====== EXCERPTED DATA

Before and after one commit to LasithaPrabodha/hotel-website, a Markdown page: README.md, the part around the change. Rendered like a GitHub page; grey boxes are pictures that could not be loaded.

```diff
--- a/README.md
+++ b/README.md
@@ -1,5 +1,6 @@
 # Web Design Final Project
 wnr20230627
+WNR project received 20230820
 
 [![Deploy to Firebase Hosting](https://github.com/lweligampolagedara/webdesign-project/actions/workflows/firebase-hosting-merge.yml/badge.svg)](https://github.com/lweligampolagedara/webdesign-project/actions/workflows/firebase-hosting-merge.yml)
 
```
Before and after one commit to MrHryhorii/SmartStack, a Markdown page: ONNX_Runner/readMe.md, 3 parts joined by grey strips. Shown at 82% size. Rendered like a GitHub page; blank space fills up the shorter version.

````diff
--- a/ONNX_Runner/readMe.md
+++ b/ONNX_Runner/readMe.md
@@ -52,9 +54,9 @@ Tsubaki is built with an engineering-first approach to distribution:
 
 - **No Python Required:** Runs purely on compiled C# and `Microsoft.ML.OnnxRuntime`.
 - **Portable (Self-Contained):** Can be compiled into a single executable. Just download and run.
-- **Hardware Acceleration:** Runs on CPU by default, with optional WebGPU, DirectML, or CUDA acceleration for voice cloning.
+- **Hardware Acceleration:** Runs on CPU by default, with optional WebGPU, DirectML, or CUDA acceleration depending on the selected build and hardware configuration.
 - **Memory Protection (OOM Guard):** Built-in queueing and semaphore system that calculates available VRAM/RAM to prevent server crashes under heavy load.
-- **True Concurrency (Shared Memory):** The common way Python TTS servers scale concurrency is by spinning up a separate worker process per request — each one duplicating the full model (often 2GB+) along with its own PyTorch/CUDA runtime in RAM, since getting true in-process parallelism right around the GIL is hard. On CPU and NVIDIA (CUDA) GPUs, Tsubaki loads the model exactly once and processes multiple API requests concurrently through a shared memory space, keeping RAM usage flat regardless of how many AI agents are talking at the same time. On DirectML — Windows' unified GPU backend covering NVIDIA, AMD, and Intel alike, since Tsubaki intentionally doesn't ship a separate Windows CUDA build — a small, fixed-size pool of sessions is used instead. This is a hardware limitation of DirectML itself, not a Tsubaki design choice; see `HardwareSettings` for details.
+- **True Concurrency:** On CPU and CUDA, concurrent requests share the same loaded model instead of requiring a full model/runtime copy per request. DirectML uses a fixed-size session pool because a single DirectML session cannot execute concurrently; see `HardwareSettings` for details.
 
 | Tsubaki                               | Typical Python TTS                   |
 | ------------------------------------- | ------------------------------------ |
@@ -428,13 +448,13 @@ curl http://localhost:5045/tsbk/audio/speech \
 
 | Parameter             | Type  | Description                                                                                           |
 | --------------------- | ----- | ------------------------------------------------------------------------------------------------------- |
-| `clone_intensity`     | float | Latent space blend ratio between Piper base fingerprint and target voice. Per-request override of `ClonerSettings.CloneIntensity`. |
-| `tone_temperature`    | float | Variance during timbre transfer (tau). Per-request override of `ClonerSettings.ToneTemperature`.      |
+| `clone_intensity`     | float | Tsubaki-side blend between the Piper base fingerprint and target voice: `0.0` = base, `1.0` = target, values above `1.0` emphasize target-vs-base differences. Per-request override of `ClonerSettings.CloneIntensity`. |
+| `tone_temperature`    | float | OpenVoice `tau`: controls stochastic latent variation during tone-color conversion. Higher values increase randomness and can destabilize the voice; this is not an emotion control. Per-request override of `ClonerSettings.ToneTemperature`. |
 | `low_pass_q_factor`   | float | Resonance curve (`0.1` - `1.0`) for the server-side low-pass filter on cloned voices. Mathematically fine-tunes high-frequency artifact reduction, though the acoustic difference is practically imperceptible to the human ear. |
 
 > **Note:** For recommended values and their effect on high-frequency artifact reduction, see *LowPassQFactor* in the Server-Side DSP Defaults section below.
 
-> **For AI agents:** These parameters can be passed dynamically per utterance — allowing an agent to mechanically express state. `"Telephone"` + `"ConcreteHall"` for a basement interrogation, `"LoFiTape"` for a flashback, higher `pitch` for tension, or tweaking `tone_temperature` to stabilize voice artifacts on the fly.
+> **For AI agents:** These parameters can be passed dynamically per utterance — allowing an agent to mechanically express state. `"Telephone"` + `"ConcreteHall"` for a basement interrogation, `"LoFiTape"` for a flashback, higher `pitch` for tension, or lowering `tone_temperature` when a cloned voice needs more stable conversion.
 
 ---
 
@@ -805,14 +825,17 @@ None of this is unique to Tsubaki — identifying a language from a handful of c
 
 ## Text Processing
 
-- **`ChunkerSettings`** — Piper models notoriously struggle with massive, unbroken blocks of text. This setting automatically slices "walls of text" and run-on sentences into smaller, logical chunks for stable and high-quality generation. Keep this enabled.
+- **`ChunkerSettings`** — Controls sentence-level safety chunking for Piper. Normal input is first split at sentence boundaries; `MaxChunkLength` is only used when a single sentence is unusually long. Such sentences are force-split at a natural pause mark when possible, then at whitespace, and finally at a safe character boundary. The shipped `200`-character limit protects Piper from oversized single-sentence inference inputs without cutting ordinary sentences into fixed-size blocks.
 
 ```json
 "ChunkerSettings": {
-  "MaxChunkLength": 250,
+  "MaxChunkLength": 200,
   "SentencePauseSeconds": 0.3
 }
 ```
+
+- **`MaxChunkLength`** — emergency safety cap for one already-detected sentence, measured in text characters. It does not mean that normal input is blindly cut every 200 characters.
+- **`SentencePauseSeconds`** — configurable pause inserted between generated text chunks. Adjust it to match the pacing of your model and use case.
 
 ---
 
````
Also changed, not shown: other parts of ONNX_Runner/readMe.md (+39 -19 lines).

============

- _TASK GOAL_
When answering, write out each of the lines above exactly as given.

- _EXERCISE RESPONSE_
Before and after one commit to LasithaPrabodha/hotel-website, a Markdown page: README.md, the part around the change. Rendered like a GitHub page; grey boxes are pictures that could not be loaded.

```diff
--- a/README.md
+++ b/README.md
@@ -1,5 +1,6 @@
 # Web Design Final Project
 wnr20230627
+WNR project received 20230820
 
 [![Deploy to Firebase Hosting](https://github.com/lweligampolagedara/webdesign-project/actions/workflows/firebase-hosting-merge.yml/badge.svg)](https://github.com/lweligampolagedara/webdesign-project/actions/workflows/firebase-hosting-merge.yml)
 
```
Before and after one commit to MrHryhorii/SmartStack, a Markdown page: ONNX_Runner/readMe.md, 3 parts joined by grey strips. Shown at 82% size. Rendered like a GitHub page; blank space fills up the shorter version.

````diff
--- a/ONNX_Runner/readMe.md
+++ b/ONNX_Runner/readMe.md
@@ -52,9 +54,9 @@ Tsubaki is built with an engineering-first approach to distribution:
 
 - **No Python Required:** Runs purely on compiled C# and `Microsoft.ML.OnnxRuntime`.
 - **Portable (Self-Contained):** Can be compiled into a single executable. Just download and run.
-- **Hardware Acceleration:** Runs on CPU by default, with optional WebGPU, DirectML, or CUDA acceleration for voice cloning.
+- **Hardware Acceleration:** Runs on CPU by default, with optional WebGPU, DirectML, or CUDA acceleration depending on the selected build and hardware configuration.
 - **Memory Protection (OOM Guard):** Built-in queueing and semaphore system that calculates available VRAM/RAM to prevent server crashes under heavy load.
-- **True Concurrency (Shared Memory):** The common way Python TTS servers scale concurrency is by spinning up a separate worker process per request — each one duplicating the full model (often 2GB+) along with its own PyTorch/CUDA runtime in RAM, since getting true in-process parallelism right around the GIL is hard. On CPU and NVIDIA (CUDA) GPUs, Tsubaki loads the model exactly once and processes multiple API requests concurrently through a shared memory space, keeping RAM usage flat regardless of how many AI agents are talking at the same time. On DirectML — Windows' unified GPU backend covering NVIDIA, AMD, and Intel alike, since Tsubaki intentionally doesn't ship a separate Windows CUDA build — a small, fixed-size pool of sessions is used instead. This is a hardware limitation of DirectML itself, not a Tsubaki design choice; see `HardwareSettings` for details.
+- **True Concurrency:** On CPU and CUDA, concurrent requests share the same loaded model instead of requiring a full model/runtime copy per request. DirectML uses a fixed-size session pool because a single DirectML session cannot execute concurrently; see `HardwareSettings` for details.
 
 | Tsubaki                               | Typical Python TTS                   |
 | ------------------------------------- | ------------------------------------ |
@@ -428,13 +448,13 @@ curl http://localhost:5045/tsbk/audio/speech \
 
 | Parameter             | Type  | Description                                                                                           |
 | --------------------- | ----- | ------------------------------------------------------------------------------------------------------- |
-| `clone_intensity`     | float | Latent space blend ratio between Piper base fingerprint and target voice. Per-request override of `ClonerSettings.CloneIntensity`. |
-| `tone_temperature`    | float | Variance during timbre transfer (tau). Per-request override of `ClonerSettings.ToneTemperature`.      |
+| `clone_intensity`     | float | Tsubaki-side blend between the Piper base fingerprint and target voice: `0.0` = base, `1.0` = target, values above `1.0` emphasize target-vs-base differences. Per-request override of `ClonerSettings.CloneIntensity`. |
+| `tone_temperature`    | float | OpenVoice `tau`: controls stochastic latent variation during tone-color conversion. Higher values increase randomness and can destabilize the voice; this is not an emotion control. Per-request override of `ClonerSettings.ToneTemperature`. |
 | `low_pass_q_factor`   | float | Resonance curve (`0.1` - `1.0`) for the server-side low-pass filter on cloned voices. Mathematically fine-tunes high-frequency artifact reduction, though the acoustic difference is practically imperceptible to the human ear. |
 
 > **Note:** For recommended values and their effect on high-frequency artifact reduction, see *LowPassQFactor* in the Server-Side DSP Defaults section below.
 
-> **For AI agents:** These parameters can be passed dynamically per utterance — allowing an agent to mechanically express state. `"Telephone"` + `"ConcreteHall"` for a basement interrogation, `"LoFiTape"` for a flashback, higher `pitch` for tension, or tweaking `tone_temperature` to stabilize voice artifacts on the fly.
+> **For AI agents:** These parameters can be passed dynamically per utterance — allowing an agent to mechanically express state. `"Telephone"` + `"ConcreteHall"` for a basement interrogation, `"LoFiTape"` for a flashback, higher `pitch` for tension, or lowering `tone_temperature` when a cloned voice needs more stable conversion.
 
 ---
 
@@ -805,14 +825,17 @@ None of this is unique to Tsubaki — identifying a language from a handful of c
 
 ## Text Processing
 
-- **`ChunkerSettings`** — Piper models notoriously struggle with massive, unbroken blocks of text. This setting automatically slices "walls of text" and run-on sentences into smaller, logical chunks for stable and high-quality generation. Keep this enabled.
+- **`ChunkerSettings`** — Controls sentence-level safety chunking for Piper. Normal input is first split at sentence boundaries; `MaxChunkLength` is only used when a single sentence is unusually long. Such sentences are force-split at a natural pause mark when possible, then at whitespace, and finally at a safe character boundary. The shipped `200`-character limit protects Piper from oversized single-sentence inference inputs without cutting ordinary sentences into fixed-size blocks.
 
 ```json
 "ChunkerSettings": {
-  "MaxChunkLength": 250,
+  "MaxChunkLength": 200,
   "SentencePauseSeconds": 0.3
 }
 ```
+
+- **`MaxChunkLength`** — emergency safety cap for one already-detected sentence, measured in text characters. It does not mean that normal input is blindly cut every 200 characters.
+- **`SentencePauseSeconds`** — configurable pause inserted between generated text chunks. Adjust it to match the pacing of your model and use case.
 
 ---
 
````
Also changed, not shown: other parts of ONNX_Runner/readMe.md (+39 -19 lines).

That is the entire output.